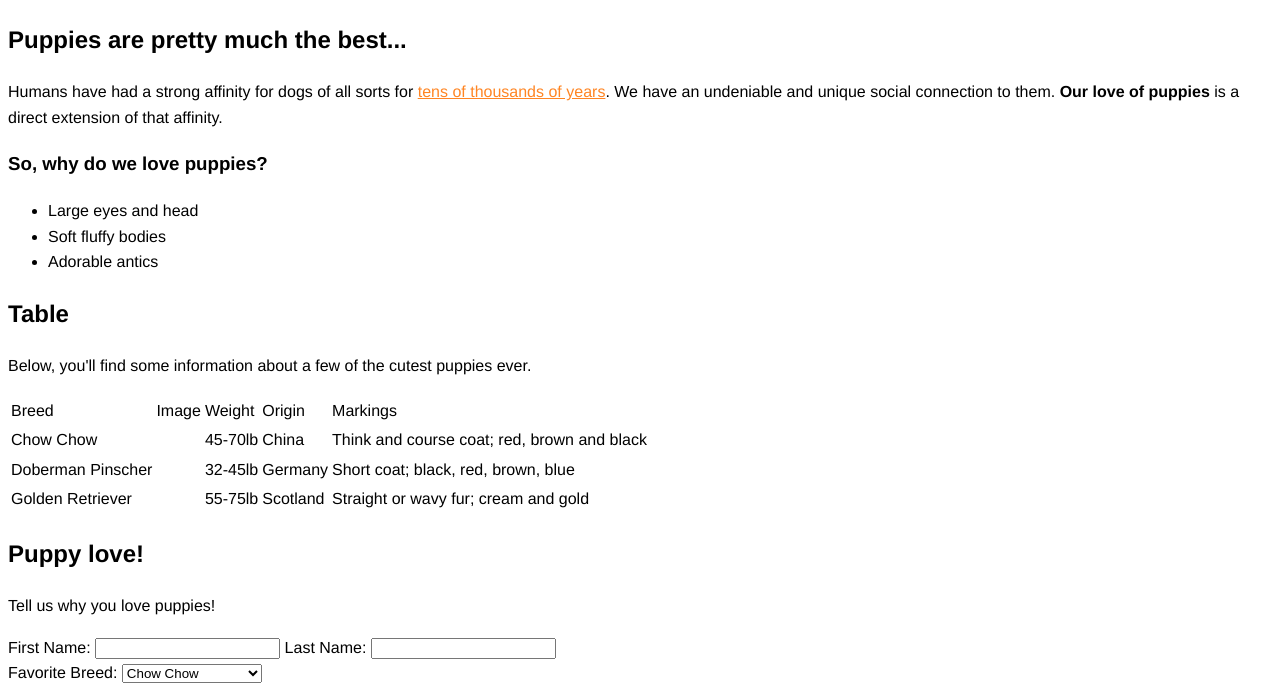
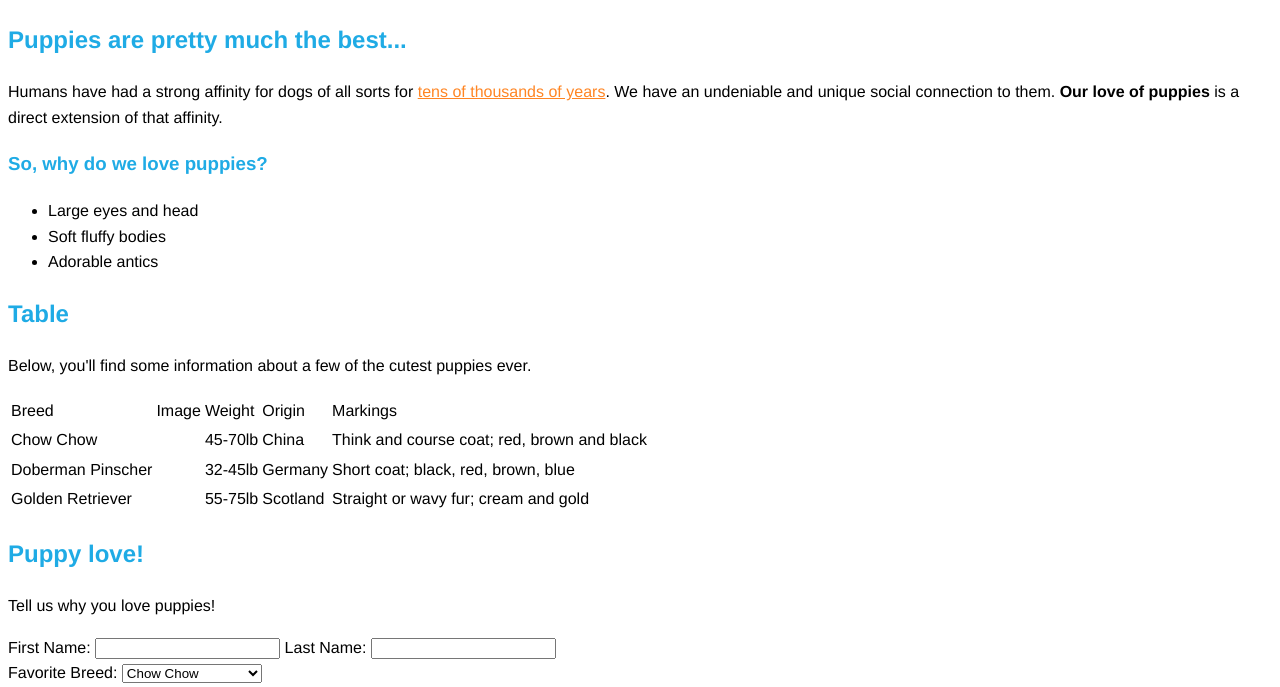
Before and after one commit to AgentShir/OMGPUPPIES, a plain HTML site: page index.html in a window 1280 px wide. Shown: the part 58-745 px from the top of the page. Drawn offline with Linux system fonts and the light colour scheme.

Commit message:
Quarter to three add

```diff
--- a/style.css
+++ b/style.css
@@ -22,4 +22,12 @@ a{
   color: #ff8523;
 }
 
-h2, h3{}
+h2, h3{
+  color: #1fabe5;
+  font-weight: bold;
+}
+
+.nav{
+    border: white;
+
+}
```
Also changed, not shown: 1 other file.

--*--

• **WHAT THE TASK ASKS**
Would it be possible to give the material above again exactly, with the pictures left out?

• **RESPONSE BOX**
Before and after one commit to AgentShir/OMGPUPPIES, a plain HTML site: page index.html in a window 1280 px wide. Shown: the part 58-745 px from the top of the page. Drawn offline with Linux system fonts and the light colour scheme.

Commit message:
Quarter to three add

```diff
--- a/style.css
+++ b/style.css
@@ -22,4 +22,12 @@ a{
   color: #ff8523;
 }
 
-h2, h3{}
+h2, h3{
+  color: #1fabe5;
+  font-weight: bold;
+}
+
+.nav{
+    border: white;
+
+}
```
Also changed, not shown: 1 other file.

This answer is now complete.